— Task instructions —
Search the listing below for the word "Backend", and copy every line in which it turns up.

— Entries supplied —
=== Begin Enclosure ===

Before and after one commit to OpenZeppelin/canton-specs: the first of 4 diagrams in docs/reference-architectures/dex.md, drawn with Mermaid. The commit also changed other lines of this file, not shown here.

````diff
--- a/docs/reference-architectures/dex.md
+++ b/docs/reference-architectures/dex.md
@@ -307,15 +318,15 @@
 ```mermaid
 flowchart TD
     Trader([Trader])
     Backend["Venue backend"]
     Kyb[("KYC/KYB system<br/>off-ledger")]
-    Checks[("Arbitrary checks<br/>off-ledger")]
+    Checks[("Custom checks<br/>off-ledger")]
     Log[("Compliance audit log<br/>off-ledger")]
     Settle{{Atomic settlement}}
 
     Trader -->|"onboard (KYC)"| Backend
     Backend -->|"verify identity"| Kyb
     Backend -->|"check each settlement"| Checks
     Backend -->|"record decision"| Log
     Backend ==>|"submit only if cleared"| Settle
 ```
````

=== End Enclosure ===
=== Begin Enclosure ===

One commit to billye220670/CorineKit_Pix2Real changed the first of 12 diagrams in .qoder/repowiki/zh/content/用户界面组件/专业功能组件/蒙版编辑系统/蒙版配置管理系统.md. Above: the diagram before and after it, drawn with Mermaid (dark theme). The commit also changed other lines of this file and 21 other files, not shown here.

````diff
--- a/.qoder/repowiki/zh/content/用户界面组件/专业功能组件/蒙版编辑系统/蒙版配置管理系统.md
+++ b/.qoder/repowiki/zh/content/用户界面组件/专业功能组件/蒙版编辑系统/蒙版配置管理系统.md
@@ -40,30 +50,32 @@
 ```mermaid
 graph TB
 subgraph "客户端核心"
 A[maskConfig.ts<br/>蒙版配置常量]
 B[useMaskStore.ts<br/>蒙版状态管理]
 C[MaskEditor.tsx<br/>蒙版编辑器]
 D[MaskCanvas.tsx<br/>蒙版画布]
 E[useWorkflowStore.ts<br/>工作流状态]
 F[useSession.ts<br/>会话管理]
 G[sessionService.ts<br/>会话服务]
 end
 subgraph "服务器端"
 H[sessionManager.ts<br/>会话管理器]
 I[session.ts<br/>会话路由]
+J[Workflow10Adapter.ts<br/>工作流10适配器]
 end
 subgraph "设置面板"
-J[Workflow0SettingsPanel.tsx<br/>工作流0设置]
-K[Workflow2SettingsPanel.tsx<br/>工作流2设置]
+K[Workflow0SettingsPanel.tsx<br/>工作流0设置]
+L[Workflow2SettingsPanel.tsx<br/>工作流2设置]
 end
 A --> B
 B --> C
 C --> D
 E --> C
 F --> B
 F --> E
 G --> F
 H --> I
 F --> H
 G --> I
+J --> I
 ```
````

=== End Enclosure ===

— Written answer —
     Backend["Venue backend"]
     Trader -->|"onboard (KYC)"| Backend
     Backend -->|"verify identity"| Kyb
     Backend -->|"check each settlement"| Checks
     Backend -->|"record decision"| Log
     Backend ==>|"submit only if cleared"| Settle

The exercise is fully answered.